University of Helsinki, Finland
This article examines how two Finnish religious education (RE) teachers, one in Islamic and one in Lutheran RE, seek to construct openness when dealing with religious truth claims and religious commitment, the key areas in which indoctrination might take place. It also observes how these constructions work in the classroom and explains them in the light of teacher intentions and pupil pre-understandings of the RE classroom setting. Focusing on Islamic RE contests secular and Protestant discourses concerning the practices of RE in Europe, especially in denominational settings. Comparing the two contexts, Islamic minority and Lutheran majority RE, also helps to avoid over-interpretations about the impact of Islam. The issue is approached by combining classroom observations with teacher and pupil perspectives expressed in interviews. The findings suggest that there was frequent mismatch between teacher goals and pupil interpretation. In order to 'do openness' in the classroom more effectively, RE teachers should regard openness and critical thinking as learning objectives instead of mere circumstances of learning.
[ PDF full text for this article ]
|Author: Anuleena Kimanen PhD is currently a postdoctoral researcher in the Faculty of Theology at the University of Helsinki. The study presented in this article was conducted in the Faculty of Educational Sciences of the University. Her research focuses on religious education, especially from pupils' perspectives, and interfaith competencies.|
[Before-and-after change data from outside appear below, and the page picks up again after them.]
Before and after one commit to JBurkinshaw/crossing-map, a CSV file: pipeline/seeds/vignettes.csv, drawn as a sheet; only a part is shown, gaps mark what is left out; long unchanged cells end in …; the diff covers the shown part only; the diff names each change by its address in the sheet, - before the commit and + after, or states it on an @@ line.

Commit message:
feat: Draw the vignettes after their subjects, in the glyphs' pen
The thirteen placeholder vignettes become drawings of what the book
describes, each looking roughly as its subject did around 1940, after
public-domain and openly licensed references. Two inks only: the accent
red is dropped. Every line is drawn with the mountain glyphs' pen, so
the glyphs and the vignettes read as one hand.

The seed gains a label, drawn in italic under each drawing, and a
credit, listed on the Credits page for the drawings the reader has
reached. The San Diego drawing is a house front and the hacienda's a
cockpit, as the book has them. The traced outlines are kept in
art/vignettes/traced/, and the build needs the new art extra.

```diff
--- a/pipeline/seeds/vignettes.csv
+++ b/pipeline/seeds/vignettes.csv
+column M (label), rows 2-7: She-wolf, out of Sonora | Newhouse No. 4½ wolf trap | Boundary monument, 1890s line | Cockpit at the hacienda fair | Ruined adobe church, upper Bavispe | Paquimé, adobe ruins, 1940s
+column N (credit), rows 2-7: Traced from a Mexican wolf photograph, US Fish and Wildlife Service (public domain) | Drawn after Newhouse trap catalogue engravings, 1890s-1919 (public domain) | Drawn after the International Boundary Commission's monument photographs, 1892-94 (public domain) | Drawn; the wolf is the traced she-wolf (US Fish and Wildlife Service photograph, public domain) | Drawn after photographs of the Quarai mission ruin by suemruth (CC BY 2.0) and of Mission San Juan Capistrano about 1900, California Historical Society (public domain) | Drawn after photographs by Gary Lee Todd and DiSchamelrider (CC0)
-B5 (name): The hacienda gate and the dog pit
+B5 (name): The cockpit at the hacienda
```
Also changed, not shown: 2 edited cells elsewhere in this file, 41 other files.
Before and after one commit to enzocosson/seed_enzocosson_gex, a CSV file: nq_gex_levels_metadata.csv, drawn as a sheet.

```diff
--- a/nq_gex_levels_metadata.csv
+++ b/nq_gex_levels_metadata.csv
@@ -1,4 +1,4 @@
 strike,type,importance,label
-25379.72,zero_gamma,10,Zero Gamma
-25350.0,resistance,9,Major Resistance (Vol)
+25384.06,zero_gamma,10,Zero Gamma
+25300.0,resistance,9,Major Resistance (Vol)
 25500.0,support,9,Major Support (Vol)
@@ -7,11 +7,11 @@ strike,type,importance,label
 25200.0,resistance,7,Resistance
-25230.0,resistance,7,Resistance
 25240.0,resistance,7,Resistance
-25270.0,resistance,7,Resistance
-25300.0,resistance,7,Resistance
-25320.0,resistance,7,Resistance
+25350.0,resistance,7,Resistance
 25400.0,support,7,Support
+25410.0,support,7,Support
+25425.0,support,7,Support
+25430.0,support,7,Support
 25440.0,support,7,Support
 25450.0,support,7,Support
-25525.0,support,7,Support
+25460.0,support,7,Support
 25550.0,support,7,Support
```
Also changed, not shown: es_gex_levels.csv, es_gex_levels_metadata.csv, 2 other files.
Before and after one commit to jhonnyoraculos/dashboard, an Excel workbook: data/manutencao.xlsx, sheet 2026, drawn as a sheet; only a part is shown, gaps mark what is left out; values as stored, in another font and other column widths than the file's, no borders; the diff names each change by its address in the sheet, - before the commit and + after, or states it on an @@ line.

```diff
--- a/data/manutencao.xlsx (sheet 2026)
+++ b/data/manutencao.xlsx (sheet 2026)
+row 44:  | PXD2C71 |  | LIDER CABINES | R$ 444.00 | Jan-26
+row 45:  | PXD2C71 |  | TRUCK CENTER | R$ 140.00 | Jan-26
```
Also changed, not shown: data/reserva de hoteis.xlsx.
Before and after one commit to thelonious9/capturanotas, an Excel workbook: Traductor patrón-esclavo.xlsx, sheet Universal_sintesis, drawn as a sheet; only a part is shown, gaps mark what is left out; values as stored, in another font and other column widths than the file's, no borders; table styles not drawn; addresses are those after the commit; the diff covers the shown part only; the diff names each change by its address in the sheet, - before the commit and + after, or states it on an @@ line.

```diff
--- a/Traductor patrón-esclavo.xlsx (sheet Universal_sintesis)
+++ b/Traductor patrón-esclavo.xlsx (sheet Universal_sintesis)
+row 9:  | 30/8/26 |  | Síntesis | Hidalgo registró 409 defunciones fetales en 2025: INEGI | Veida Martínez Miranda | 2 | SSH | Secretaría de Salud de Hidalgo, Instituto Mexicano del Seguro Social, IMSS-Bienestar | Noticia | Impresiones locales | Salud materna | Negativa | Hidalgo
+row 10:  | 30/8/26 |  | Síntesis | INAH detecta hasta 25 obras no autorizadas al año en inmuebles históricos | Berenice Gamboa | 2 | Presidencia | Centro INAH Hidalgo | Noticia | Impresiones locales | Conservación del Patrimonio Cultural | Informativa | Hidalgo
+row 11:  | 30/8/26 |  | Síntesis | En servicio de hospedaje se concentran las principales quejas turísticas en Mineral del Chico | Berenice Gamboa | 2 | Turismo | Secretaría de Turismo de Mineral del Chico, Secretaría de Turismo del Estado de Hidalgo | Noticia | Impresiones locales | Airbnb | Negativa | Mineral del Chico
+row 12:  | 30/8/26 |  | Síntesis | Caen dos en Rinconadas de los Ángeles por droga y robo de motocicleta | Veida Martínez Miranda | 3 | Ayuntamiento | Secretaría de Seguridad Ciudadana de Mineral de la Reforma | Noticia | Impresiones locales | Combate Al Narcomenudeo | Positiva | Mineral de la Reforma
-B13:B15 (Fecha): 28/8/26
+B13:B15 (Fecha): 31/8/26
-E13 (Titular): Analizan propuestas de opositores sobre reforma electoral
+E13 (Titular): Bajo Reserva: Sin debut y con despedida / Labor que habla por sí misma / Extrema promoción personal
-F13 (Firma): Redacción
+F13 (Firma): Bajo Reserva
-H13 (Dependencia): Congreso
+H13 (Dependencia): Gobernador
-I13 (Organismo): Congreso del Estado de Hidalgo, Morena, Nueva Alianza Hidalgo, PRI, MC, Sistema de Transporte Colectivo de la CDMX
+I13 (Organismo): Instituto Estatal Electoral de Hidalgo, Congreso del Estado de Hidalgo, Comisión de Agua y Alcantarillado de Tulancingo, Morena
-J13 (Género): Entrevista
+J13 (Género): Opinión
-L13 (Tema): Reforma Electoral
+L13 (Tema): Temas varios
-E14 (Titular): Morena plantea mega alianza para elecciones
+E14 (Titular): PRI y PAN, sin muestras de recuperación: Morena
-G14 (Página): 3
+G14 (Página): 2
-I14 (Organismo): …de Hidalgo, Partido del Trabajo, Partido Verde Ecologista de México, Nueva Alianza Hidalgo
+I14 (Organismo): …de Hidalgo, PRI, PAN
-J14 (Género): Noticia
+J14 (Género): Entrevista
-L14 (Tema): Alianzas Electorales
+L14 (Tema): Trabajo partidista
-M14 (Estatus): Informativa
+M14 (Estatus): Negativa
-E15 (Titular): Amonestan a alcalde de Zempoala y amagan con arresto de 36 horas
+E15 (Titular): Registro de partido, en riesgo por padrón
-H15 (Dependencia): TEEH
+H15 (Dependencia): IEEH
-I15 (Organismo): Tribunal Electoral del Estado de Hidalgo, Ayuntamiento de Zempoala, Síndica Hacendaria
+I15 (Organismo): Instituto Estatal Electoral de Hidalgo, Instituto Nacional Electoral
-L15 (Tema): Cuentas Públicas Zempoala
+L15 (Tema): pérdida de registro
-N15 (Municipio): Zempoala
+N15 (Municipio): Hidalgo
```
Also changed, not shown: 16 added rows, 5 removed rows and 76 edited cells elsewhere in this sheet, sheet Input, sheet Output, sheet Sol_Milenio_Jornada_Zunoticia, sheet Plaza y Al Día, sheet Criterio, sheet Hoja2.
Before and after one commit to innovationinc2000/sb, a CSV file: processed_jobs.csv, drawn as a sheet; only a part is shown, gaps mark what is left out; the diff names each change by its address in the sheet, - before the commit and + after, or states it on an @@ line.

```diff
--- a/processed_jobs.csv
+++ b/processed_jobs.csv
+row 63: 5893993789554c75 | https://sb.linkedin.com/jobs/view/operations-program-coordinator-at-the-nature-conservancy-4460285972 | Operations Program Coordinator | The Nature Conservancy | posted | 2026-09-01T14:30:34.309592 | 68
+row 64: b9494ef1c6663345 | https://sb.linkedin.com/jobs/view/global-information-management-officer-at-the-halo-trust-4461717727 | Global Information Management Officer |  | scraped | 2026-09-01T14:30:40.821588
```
Please cite as: Kimanen, A. (2019). Truth claims, commitment and openness in Finnish Islamic and Lutheran religious education classrooms. Issues in Educational Research, 29(1), 141-157. http://www.iier.org.au/iier29/kimanen.pdf